All plants need water to grow, and to survive. The amount of water needed however, will vary from plant to plant. The two main things which affect how much water a plant needs are:
1. The variety of the plant.
Some types of plants have the ability to retain water within their tissues for later use. Other plants are unable to do this.

2. The environment in which the plant is growing.
If there is plenty of water available around the plant, e.g. high humidity and rainfall and low temperatures, then it will remain moister than a plant growing in exposed, windy, sunny situations.

A plant can suffer from a lack of water. A plant can also suffer from an excessive amount of water. When you water a plant it is important to strike that delicate balance between too little and too much. Over watering can be just as bad as under watering.

Symptoms of Water Deficiency
The first symptom is usually that the rate of growth slows. This is usually a mild case only a slight deficiency.
Stems become slender, leaves become smaller, flowers and fruit become smaller.
If a plant, which has a watery type of fruit (such as a tomato), is under watered, the plant can begin to take moisture out of the fruit (ie. the tomatoes begin to shrivel).
In extreme water deficiency, the tips of the plant can die back; and perhaps the whole plant might die.

Symptoms of Water Excess
  • Seedlings can become leggy if they are planted close together in the nursery, and if there is too much moisture about.
  • Plant tissue cells can become enlarged and in extreme cases they might burst.
  • Internodes become elongated (ie. the spaces between two leaves on a stem become elongated or stretched out).
  • In extreme situations leaves can blacken, plant can die back or die off completely.

Maintaining Appropriate Water Levels
  • Consider the soil where a plant is growing. If a plant is getting too wet, perhaps the soil should be more freely draining. If the plant is getting too dry, perhaps the soil should have a better capacity to retain moisture.
  • Consider the frequency of watering. Maybe you need to water more often or less often.
  • Consider water penetration. Does the water you apply get absorbed into the soil or does it run off and get lost? Does it land on the leaves of plants and get deflected away from the soil? Does the sun or wind remove it before the plant gets to use it?
  • Is the plant in a shaded situation? Is it in a very hot situation? How much natural rainfall has it been getting?

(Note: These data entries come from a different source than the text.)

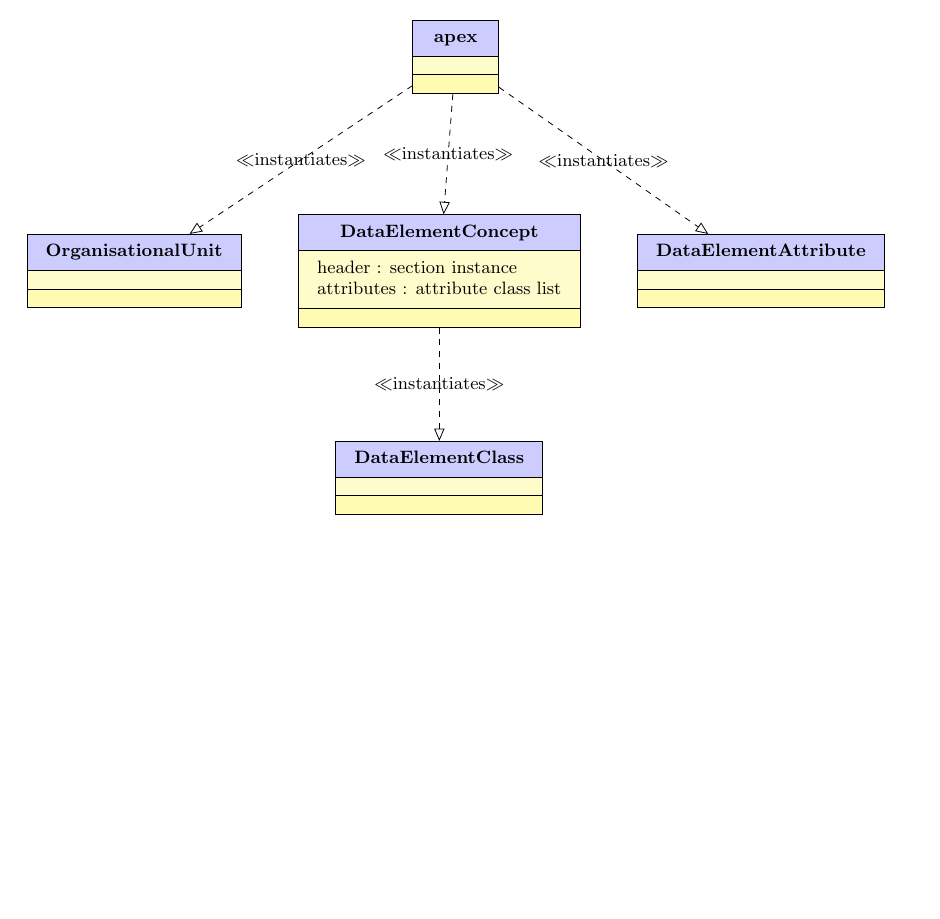
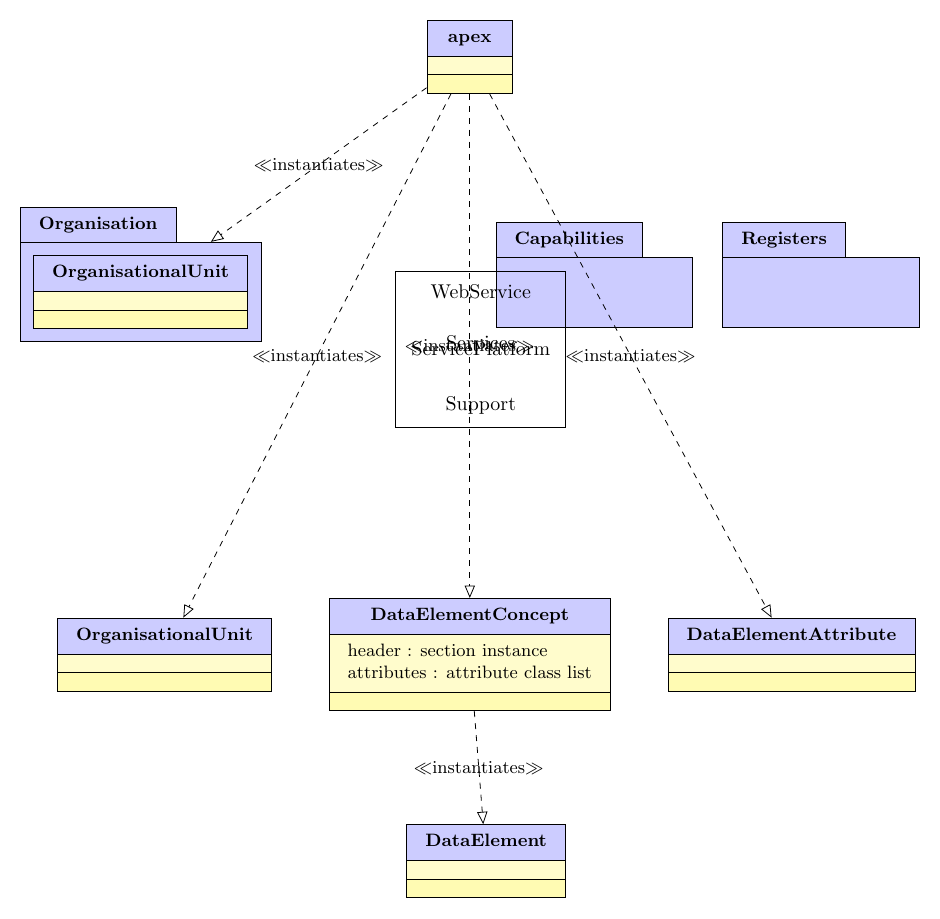
Before and after one commit to cmip6dr/Registry, a LaTeX figure (diagrams/mofLayers02.tex): the whole page, the shorter picture padded with empty space. Compiled offline with pdfLaTeX.

Commit message:
updated mof layers

```diff
--- a/diagrams/mofLayers02.tex
+++ b/diagrams/mofLayers02.tex
@@ -6,7 +6,7 @@
 \tikzset{
   pck/.style = {
     minimum width = 3cm,
-    node distance=2in,
+    node distance=1cm,
     },
   note/.style = {
     width = 6cm,
@@ -17,20 +17,44 @@
 
 \begin{tikzpicture}
 
-\umlclass[]{DataElement}{}{}
 
-\umlclass[]{DataElementClass}{}{}
 
-\umlclass[above=2cm of DataElement]{DataElementConcept}{header : section instance\\
+%% not getting positioning right ...
+%% positioning of packages appears to be crippled by definitions in tikz-uml ....
+\begin{scope}[name=Packages, local bounding box=PackagesBox, ]
+\begin{umlpackage}[pck, x=-6, y=0]{Organisation}
+\umlclass[]{OrganisationalUnit}{}{}
+\end{umlpackage}
+%% this is not a true scope .... it fits tikz-uml objects, not misc other things.
+%% this is done with the tikz fit option ... with node names accumulated in a macro ....
+\node[] (ws) {WebService};
+\node[below of=ws] (sp) {ServicePlatform};
+\node[below of=sp] (supp) {Support};
+\node[pck, draw, fit=(ws) (sp) (supp)] (Services) {Services};
+\begin{umlpackage}[pck,x=2, y=0]{Capabilities}
+\end{umlpackage}
+\begin{umlpackage}[pck,x=6, y=0]{Registers}
+
+\end{umlpackage}
+\end{scope}
+
+%%\node[] (xxxx) at ($(PackagesBox.south)-(0,3cm)$) {};
+\begin{scope}[name=fitxx, shift={($(PackagesBox.south)-(0,3cm)$)}, anchor=north, local bounding box=fitxxBox]
+\umlclass[]{DataElementConcept}{header : section instance\\
 attributes : attribute class list}{}
 \umlclass[right=1cm of DataElementConcept]{DataElementAttribute}{}{}
 \umlclass[left=1cm of DataElementConcept]{OrganisationalUnit}{ }{}
-\node[fit=(DataElementConcept) (DataElementAttribute) (OrganisationalUnit)] (fitxx) {};
-\umlclass[x=0,y=0,above=2cm of fitxx]{apex}{}{}
+\end{scope}
+
+%%\node[fit=(DataElementConcept) (DataElementAttribute) (OrganisationalUnit)] (fitxx) {};
+
+\umlclass[below=2cm of fitxxBox.south]{DataElement}{}{}
+\umlclass[x=0,y=0,above=2cm of PackagesBox]{apex}{}{}
 
 \umlreal[stereo={instantiates}]{apex}{OrganisationalUnit}
 \umlreal[stereo={instantiates}]{apex}{DataElementConcept}
 \umlreal[stereo={instantiates}]{apex}{DataElementAttribute}
+\umlreal[stereo={instantiates}]{apex}{Organisation}
 
 \umlreal[stereo={instantiates}]{DataElementConcept}{DataElement}
 
```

The amount of water required by a plant is affected by many things including the following:
1. The Type of Plant
  • Some plant varieties utilize more water than others.
  • Some plants have a greater resistance to dry conditions (e.g. cacti and succulents are extreme examples).

2. The Rate of Growth
  • If a plant grows rapidly (perhaps because of its variety, or perhaps due to optimum growing conditions in terms of fertility, climate, etc), it will use water at a faster rate.

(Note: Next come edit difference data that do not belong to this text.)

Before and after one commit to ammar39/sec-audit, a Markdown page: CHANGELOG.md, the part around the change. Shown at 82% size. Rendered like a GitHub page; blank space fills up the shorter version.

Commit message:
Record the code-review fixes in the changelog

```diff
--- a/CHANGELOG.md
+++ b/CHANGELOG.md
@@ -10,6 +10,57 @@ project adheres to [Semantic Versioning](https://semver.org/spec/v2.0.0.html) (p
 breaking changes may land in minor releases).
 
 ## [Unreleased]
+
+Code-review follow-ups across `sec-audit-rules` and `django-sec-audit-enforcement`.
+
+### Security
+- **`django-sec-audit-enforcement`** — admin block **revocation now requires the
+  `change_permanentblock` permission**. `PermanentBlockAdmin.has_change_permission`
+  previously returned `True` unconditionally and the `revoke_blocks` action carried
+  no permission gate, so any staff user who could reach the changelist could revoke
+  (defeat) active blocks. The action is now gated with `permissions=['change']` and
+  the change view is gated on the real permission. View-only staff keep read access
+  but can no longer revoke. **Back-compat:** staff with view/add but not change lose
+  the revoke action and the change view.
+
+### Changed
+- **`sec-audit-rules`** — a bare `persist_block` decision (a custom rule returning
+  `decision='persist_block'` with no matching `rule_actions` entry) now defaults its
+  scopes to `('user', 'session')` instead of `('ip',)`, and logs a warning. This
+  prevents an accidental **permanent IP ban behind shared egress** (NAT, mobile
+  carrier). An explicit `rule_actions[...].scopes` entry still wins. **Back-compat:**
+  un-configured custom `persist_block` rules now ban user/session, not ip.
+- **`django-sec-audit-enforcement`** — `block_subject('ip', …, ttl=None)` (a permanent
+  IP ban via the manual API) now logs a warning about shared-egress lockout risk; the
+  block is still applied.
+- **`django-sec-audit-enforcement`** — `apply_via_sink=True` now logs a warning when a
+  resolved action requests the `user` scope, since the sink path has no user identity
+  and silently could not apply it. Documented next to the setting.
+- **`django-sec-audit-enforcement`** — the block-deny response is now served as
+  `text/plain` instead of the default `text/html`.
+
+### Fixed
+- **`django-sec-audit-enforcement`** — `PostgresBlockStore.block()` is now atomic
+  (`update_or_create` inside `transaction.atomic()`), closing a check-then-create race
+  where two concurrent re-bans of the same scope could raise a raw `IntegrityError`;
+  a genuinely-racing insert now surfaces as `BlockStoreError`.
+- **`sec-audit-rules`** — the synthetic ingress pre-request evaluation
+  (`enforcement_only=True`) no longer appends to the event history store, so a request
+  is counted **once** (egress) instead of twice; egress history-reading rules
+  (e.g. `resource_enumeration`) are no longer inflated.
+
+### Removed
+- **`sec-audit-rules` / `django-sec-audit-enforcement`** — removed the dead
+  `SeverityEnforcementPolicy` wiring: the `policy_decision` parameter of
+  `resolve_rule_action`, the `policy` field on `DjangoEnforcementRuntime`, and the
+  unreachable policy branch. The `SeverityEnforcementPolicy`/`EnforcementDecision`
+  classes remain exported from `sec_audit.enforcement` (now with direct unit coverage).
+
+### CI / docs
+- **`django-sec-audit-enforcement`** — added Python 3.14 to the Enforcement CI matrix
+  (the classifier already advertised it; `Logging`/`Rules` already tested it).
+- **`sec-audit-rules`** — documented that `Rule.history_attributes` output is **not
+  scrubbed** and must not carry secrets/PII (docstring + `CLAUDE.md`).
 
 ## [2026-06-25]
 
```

3. Climate
  • In high temperatures soil loses water through evaporation.
  • In windy conditions both soil and leaves of the plant lose water faster.
  • Higher levels of natural rainfall reduce the need to irrigate. (Make sure you know not only what the annual rainfall is, but also what the distribution of rainfall is throughout the year).

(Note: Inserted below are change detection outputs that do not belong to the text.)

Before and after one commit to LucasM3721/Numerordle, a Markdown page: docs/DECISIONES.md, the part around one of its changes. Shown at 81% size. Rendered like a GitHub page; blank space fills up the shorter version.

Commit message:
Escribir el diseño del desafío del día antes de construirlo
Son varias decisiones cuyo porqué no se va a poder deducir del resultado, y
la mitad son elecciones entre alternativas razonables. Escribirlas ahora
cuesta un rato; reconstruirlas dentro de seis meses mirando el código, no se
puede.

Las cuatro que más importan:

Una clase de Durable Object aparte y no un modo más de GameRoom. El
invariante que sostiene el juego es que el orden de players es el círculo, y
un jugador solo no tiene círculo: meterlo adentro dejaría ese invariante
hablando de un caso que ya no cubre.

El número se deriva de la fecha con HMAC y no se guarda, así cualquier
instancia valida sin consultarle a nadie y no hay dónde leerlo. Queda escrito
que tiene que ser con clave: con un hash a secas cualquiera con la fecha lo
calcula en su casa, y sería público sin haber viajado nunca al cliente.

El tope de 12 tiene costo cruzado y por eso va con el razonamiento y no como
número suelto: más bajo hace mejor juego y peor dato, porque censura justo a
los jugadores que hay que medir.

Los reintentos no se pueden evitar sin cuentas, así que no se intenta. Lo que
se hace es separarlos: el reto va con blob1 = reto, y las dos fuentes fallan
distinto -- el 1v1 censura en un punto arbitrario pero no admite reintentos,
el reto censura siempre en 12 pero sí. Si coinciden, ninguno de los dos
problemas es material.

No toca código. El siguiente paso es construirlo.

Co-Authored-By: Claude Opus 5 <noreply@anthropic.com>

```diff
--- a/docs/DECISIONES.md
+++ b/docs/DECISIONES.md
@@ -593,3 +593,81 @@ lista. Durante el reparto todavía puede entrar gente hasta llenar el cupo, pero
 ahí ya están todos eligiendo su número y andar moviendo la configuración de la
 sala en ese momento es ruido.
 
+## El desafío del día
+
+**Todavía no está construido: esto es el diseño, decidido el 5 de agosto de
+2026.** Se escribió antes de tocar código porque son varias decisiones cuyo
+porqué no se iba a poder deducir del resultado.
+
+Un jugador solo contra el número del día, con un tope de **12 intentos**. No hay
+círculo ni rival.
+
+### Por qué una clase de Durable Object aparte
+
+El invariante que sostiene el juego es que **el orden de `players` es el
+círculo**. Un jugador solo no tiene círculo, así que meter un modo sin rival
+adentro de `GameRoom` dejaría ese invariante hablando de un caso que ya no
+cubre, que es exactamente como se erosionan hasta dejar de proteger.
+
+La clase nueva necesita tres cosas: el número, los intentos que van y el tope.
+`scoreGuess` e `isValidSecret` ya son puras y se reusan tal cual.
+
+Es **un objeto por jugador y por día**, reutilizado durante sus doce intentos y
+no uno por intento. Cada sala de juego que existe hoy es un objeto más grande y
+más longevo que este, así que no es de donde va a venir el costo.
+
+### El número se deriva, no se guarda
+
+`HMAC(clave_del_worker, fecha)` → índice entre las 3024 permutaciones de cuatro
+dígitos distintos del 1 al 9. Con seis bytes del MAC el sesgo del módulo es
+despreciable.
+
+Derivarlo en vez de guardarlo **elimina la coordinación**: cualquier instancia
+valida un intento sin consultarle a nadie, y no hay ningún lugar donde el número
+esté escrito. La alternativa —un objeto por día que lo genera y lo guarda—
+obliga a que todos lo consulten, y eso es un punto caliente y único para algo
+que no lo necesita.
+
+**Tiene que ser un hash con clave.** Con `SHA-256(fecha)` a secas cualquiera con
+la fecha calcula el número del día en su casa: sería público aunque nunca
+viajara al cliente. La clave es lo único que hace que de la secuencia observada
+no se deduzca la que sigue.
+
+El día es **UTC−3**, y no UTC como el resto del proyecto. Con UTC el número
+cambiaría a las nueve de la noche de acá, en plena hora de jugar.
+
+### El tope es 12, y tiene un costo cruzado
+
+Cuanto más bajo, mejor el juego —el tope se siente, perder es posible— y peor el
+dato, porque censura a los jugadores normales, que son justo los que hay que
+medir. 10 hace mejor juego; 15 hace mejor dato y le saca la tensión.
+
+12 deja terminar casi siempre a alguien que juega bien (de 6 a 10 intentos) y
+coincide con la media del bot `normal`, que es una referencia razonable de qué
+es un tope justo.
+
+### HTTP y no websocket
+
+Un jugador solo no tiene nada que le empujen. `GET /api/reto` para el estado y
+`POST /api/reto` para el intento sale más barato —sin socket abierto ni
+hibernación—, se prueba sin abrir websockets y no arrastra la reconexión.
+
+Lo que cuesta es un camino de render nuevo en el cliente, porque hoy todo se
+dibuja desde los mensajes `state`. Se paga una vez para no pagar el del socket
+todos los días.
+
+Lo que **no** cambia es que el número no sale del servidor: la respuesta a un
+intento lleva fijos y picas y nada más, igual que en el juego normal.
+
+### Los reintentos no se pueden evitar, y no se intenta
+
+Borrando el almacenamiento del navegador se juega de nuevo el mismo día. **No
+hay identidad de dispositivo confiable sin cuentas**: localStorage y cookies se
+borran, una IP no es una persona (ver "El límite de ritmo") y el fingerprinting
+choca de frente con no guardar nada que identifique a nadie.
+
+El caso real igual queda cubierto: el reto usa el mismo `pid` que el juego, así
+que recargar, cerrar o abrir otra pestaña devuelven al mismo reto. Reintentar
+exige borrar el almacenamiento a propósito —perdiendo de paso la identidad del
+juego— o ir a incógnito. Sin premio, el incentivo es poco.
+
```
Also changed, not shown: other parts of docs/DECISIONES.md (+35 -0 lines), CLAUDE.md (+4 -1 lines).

4. The Soil Conditions
  • Does the soil drain freely?
  • What is the soil's ability to retain water?
  • Is there a hard pan or high water table below the soil surface?
  • Does the soil repel water when dry (increasing surface run off)?

Learn more on water requirements for plants in Horticulture I.

Read more on Selecting the right plant for a particular position in the garden- What to Plant Where